If Mr. Icahn were to successfully buy the debt and convert it all into equity, his stake would double to about 28 percent to 29 percent. The offer expires on April 20.
Lions Gate said on Thursday its board decided to adopt a “neutral” stance toward the activist shareholder’s tender offer, but warned that, if Mr. Icahn owned more than 20 percent of the company, it may constitute a change in control that could result in default and accelerated payment obligations on another Lions Gate credit facility.
Scott Kirsner interviewed Independent film makers at a breakfast about the future of Independent Film.
The recording is not great because of the background noise, if you can take it you may hear some pearls about distribution, business models and where are we going….
Eight folks who were in Austin this week for the SXSW Film Festival sat down yesterday morning to have breakfast and talk about the one big idea or big challenge or big shift that we’ve been thinking about most these days. We recorded the conversation so you could listen in, but be forewarned that there’s a lot of background noise; the restaurant was noisier than is ideal for audio recording. (It gets better as the recording goes on, as the restaurant empties out.) The order in which people speak in the recording is:
producer Ted Hope
filmmaker Lance Weiler

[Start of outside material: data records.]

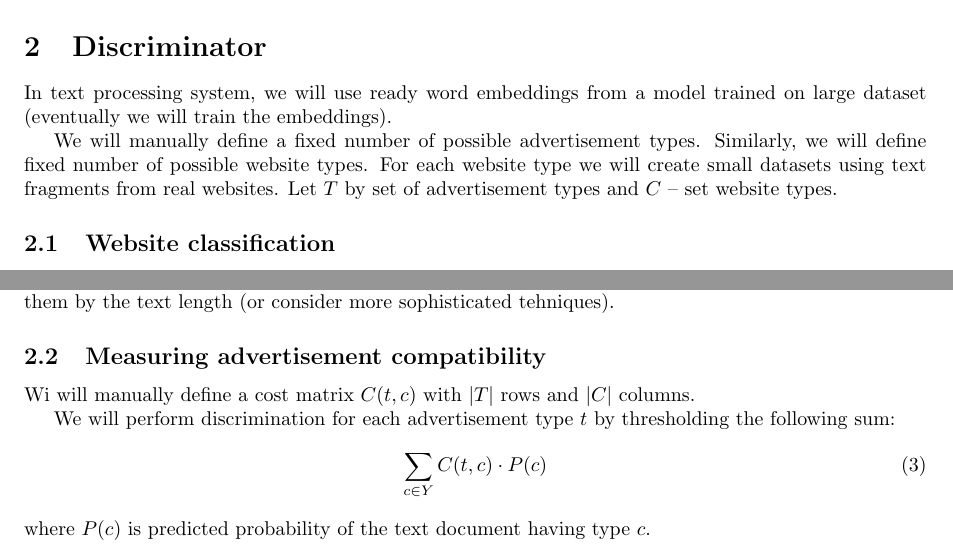
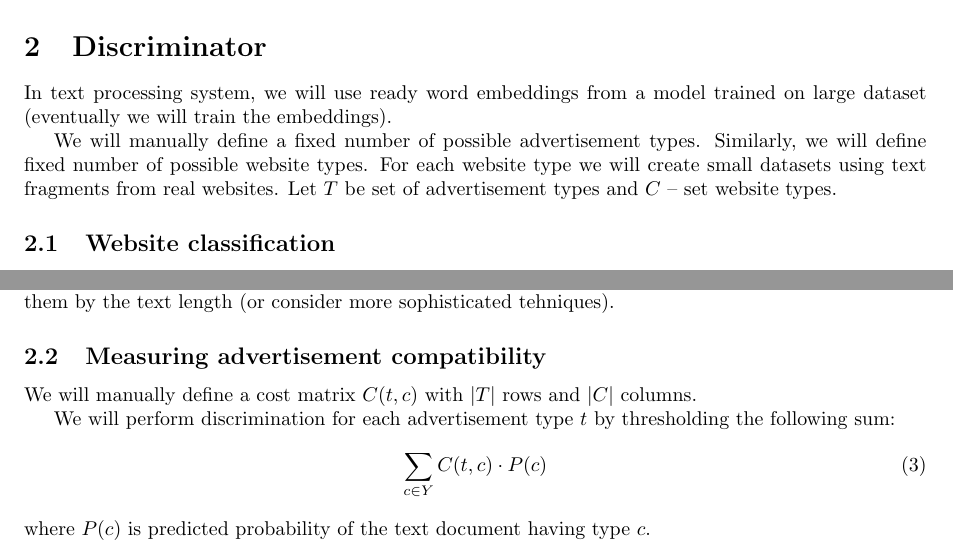
Before and after one commit to msypetkowski/TxtBrandSafety, a LaTeX document (doc/initial.tex): two parts of page 1 of 2, joined at a grey line, cut so that both start at the same text. Compiled offline with pdfLaTeX.

Commit message:
Fix 2 typos in initial doc

```diff
--- a/doc/initial.tex
+++ b/doc/initial.tex
@@ -39,7 +39,7 @@ We will manually define a fixed number of possible advertisement types.
 Similarly, we will define fixed number of possible website types.
 For each website type we will create small datasets
 using text fragments from real websites.
-Let $T$ by set of advertisement types and $C$ -- set website types.
+Let $T$ be set of advertisement types and $C$ -- set website types.
 
 \subsection{Website classification}
 
@@ -71,7 +71,7 @@ weighting them by the text length
 
 \subsection{Measuring advertisement compatibility}
 
-Wi will manually define a cost matrix $C(t, c)$
+We will manually define a cost matrix $C(t, c)$
 with $|T|$ rows and $|C|$ columns.
 
 We will perform discrimination for each advertisement type $t$
```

conference organizer and producer Liz Rosenthal
technologist Brian Chirls
outreach guru Caitlin Boyle
filmmaker Brett Gaylor
producer and Filmmaker Mag editor Scott Macaulay
Dr. Mark Rachesky, former wunderkind of Icahn in the 90’s and now CEO of MHR (19.2% share in LGF) may not be the ally Icahn thought him to be. In the case of Lionsgate, Rachesky followed suit when Icahn doubled his stock giving the impression, at least to the press, that the two may be in cahoots to make a move on LGF. However, latest news may tell a different tale.
Is Carl C. Icahn’s former investment chief turning against him as the activist investor seeks to increase his influence over Lions Gate? With Mr. Icahn threatening to mount a proxy battle against the film studio, Lions Gate may be turning to its largest shareholder, MHR Fund Management, run by a former Icahn lieutenant, Mark Rachesky, for help, BusinessWeek says.
MHR, which holds just under 20 percent of the Hollywood studio, said in an S.E.C. filing that in “recent days” it had held “preliminary” talks with the studio about the possibility of adding an MHR nominee to its board. The announcement comes as Lions Gate prepares to its defense against a possible fight with Mr. Icahn. Reuters reported Wednesday that Lions Gate had hired an advisory team, including the investment bank Morgan Stanley and the law firm Wachtell, Lipton, Rosen & Katz, to help it fend off the moves by the activist investor.
And BusinessWeek reported Thursday that Lions Gate had been trying to build closer ties with MHR and Mr. Rachesky, as well. Furthermore, the magazine said, citing those with knowledge of the investors’ actions, Mr. Icahn and Mr. Rachesky have both talked with Lions Gate recently and have not always appeared to be in sync, or even close to one another.
I love when a good twist in the tale!